((

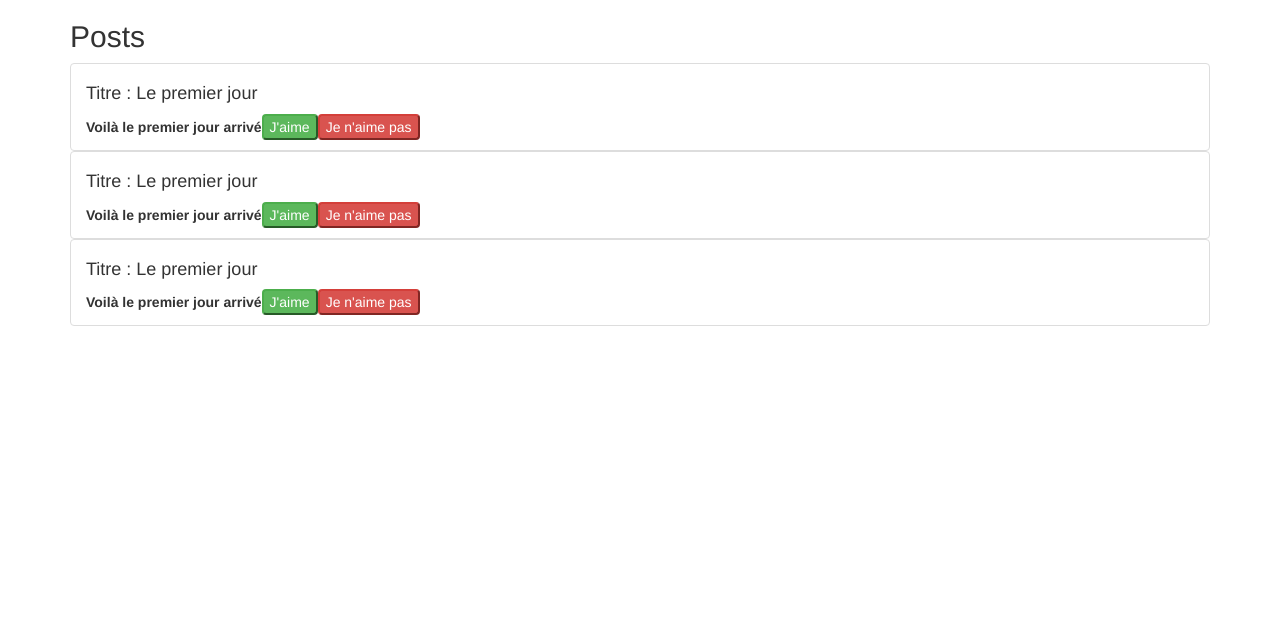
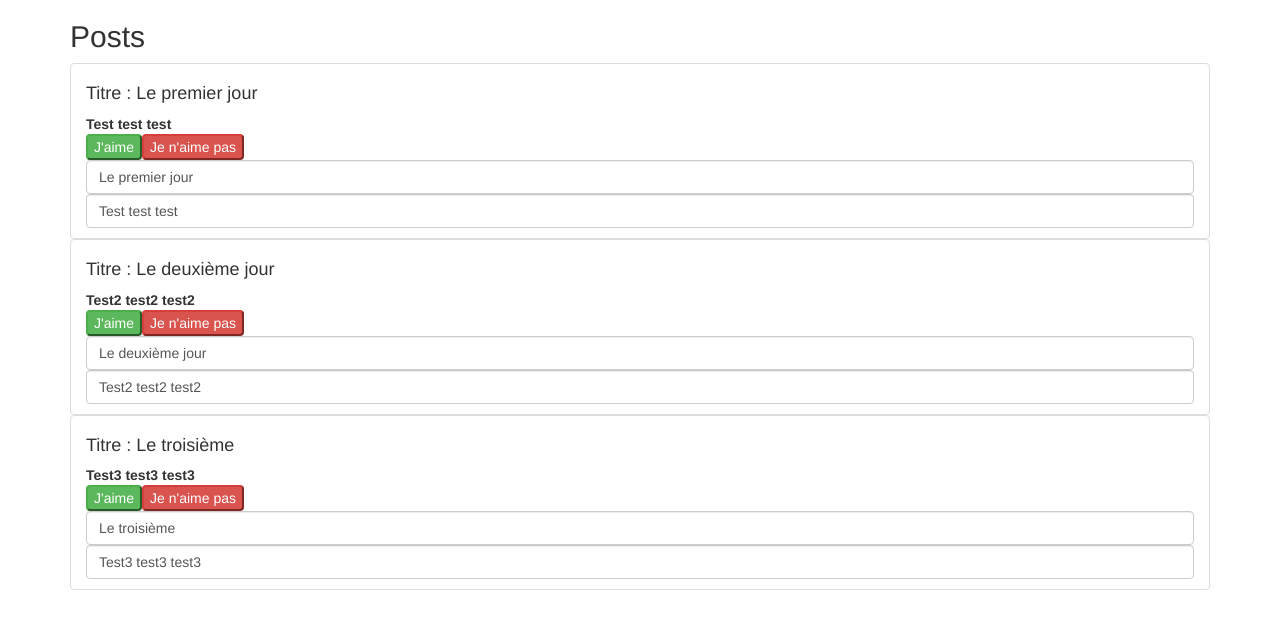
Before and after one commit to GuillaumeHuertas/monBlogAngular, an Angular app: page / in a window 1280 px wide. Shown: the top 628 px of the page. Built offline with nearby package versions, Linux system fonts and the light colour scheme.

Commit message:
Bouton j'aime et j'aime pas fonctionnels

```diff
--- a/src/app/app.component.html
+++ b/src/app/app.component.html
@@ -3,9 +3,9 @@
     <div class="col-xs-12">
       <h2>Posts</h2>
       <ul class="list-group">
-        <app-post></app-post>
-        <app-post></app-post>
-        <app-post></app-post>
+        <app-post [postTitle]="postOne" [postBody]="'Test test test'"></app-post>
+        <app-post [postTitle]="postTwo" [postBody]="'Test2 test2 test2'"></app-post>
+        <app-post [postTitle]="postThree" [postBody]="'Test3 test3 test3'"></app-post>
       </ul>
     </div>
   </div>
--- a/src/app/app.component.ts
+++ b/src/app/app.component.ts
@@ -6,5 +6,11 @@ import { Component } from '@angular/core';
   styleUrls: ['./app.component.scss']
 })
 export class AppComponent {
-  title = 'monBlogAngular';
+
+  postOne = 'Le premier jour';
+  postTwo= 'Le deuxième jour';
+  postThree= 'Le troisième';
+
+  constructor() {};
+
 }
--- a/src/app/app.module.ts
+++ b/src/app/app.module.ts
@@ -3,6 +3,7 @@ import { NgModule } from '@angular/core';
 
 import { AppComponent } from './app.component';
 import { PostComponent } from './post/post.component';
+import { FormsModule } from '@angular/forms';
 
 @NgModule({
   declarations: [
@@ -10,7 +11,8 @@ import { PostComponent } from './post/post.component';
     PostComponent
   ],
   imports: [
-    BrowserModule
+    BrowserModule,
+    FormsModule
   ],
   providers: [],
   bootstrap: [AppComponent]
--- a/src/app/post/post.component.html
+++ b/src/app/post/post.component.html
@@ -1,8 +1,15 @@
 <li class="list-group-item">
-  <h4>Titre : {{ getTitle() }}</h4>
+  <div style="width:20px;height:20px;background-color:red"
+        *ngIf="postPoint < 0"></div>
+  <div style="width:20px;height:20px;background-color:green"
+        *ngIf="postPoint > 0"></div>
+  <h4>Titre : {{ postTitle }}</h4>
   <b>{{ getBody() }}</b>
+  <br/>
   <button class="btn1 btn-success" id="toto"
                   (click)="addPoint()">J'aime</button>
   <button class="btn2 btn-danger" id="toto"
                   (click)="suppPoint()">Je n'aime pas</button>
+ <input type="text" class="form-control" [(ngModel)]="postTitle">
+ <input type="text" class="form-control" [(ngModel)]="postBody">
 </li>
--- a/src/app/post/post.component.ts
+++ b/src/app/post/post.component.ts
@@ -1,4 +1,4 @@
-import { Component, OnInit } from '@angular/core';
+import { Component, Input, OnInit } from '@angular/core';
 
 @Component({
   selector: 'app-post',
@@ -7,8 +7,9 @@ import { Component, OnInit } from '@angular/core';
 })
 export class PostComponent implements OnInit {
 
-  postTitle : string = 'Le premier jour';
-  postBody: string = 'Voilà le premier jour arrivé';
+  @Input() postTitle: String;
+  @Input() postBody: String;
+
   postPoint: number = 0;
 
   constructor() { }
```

))
((

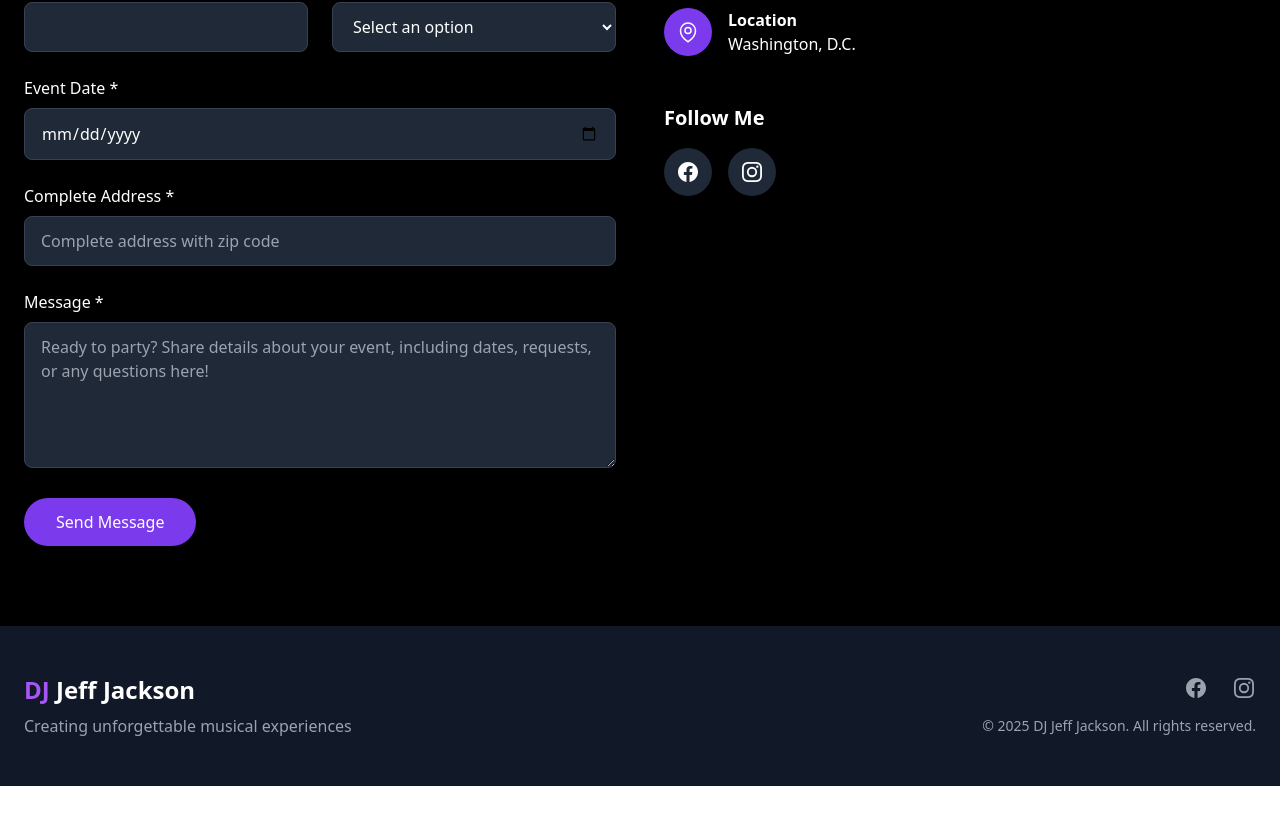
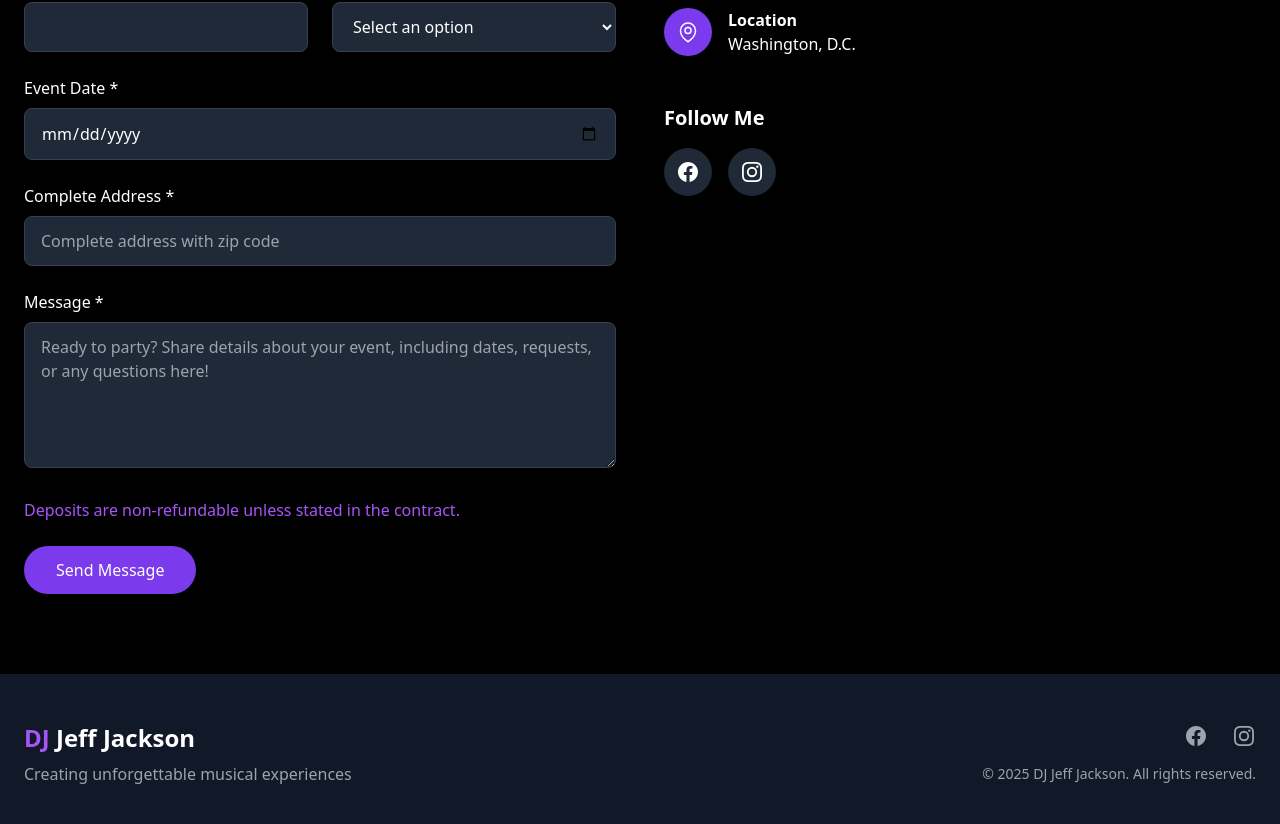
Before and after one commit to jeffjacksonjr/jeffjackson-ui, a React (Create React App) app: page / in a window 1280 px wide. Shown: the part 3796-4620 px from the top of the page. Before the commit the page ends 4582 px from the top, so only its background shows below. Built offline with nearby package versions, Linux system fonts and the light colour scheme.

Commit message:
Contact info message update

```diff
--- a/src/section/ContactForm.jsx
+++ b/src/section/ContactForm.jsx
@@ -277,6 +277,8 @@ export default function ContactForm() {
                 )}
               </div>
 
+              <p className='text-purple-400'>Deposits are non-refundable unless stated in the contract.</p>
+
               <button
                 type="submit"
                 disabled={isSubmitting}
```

))
((

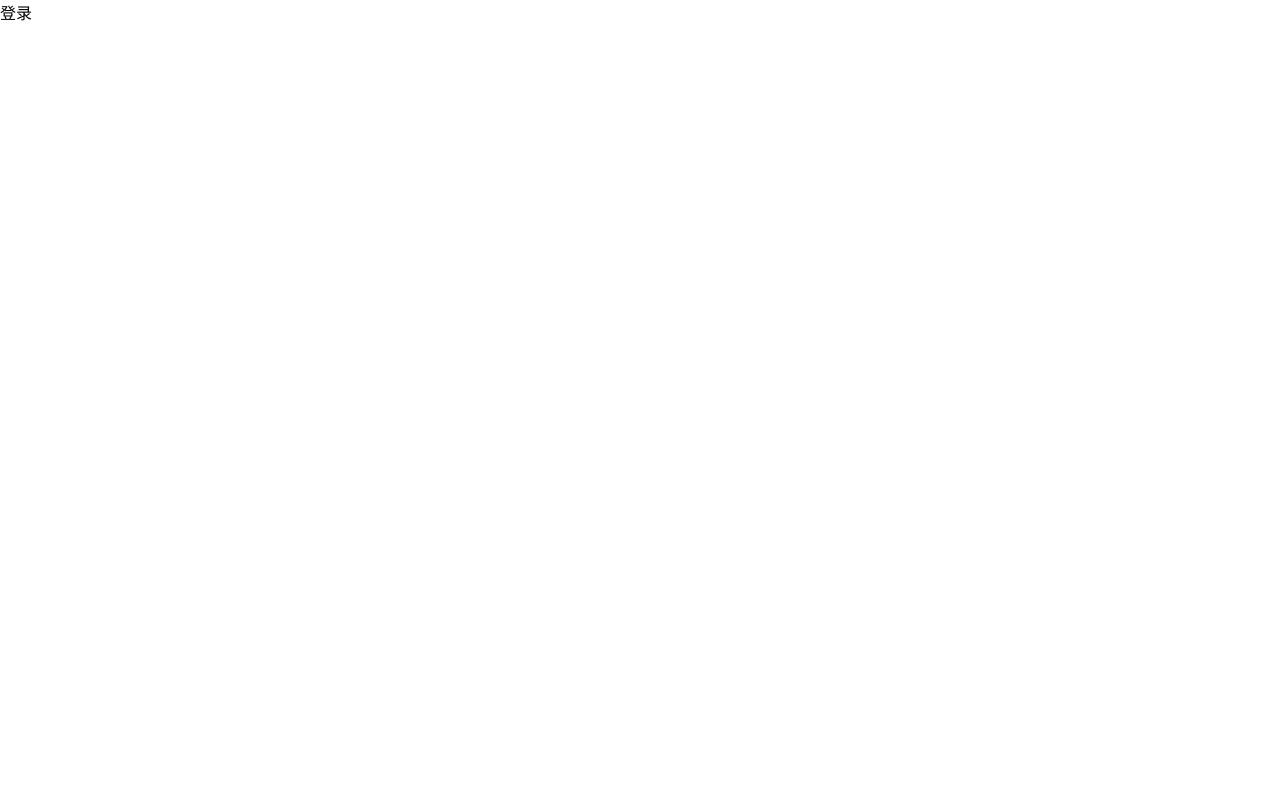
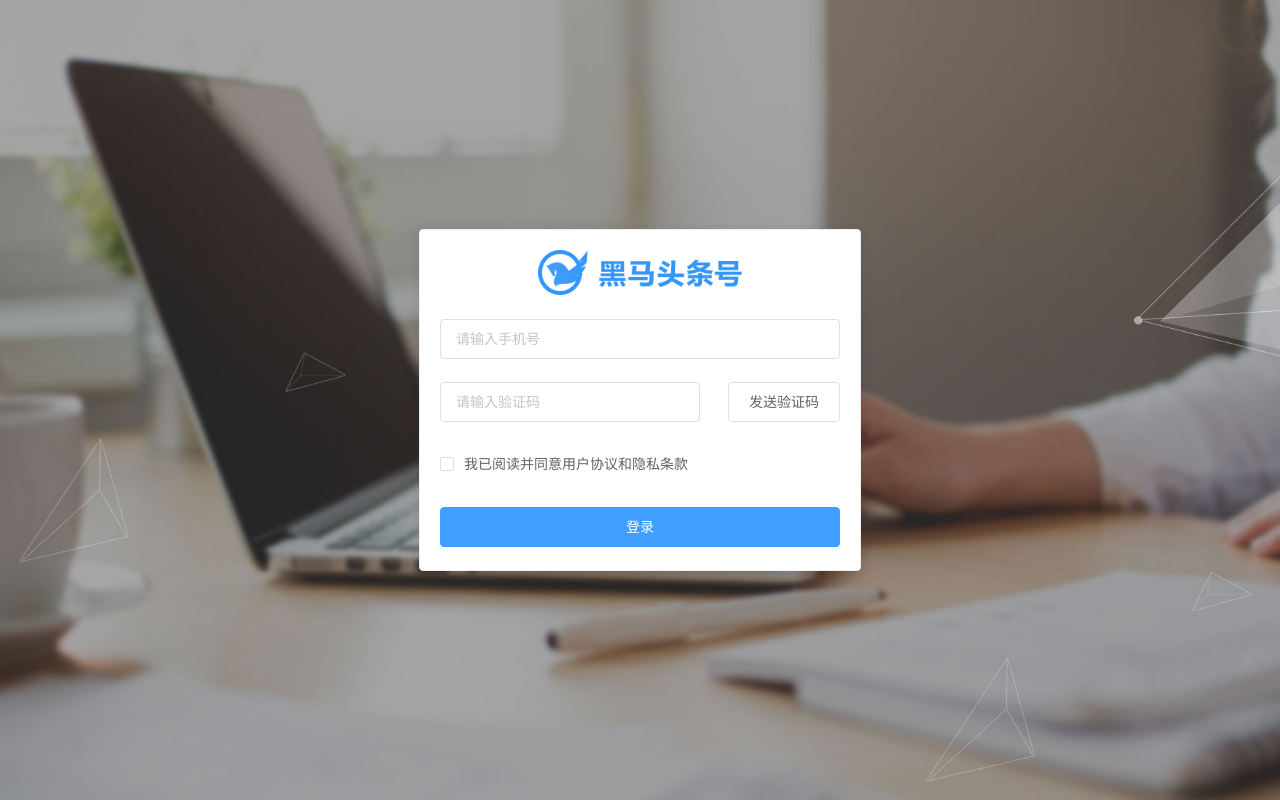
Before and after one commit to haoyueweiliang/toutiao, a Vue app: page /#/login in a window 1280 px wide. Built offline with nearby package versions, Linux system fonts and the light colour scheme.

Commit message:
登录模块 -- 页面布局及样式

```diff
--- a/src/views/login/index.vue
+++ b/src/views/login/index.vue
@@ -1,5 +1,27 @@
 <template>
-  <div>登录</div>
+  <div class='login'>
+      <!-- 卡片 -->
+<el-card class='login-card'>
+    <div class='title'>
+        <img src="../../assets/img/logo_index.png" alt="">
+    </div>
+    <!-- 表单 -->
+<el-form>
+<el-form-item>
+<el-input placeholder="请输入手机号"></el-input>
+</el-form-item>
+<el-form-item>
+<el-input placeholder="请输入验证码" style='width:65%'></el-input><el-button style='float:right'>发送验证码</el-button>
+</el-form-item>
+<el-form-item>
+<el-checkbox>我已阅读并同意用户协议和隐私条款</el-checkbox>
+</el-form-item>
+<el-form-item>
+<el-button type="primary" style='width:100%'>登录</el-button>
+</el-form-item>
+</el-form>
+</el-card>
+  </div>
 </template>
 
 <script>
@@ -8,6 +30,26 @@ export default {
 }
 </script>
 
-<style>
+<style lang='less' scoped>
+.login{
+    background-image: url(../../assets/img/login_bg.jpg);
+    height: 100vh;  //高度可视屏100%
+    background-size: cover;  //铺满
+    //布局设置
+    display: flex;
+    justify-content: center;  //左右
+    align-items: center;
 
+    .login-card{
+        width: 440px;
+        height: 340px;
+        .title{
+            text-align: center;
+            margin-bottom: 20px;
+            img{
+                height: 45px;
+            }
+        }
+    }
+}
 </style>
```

))

● What the exercise asks
Say how many lines of the data hold the string "from", with no other words in your reply.

● Answer for the task
10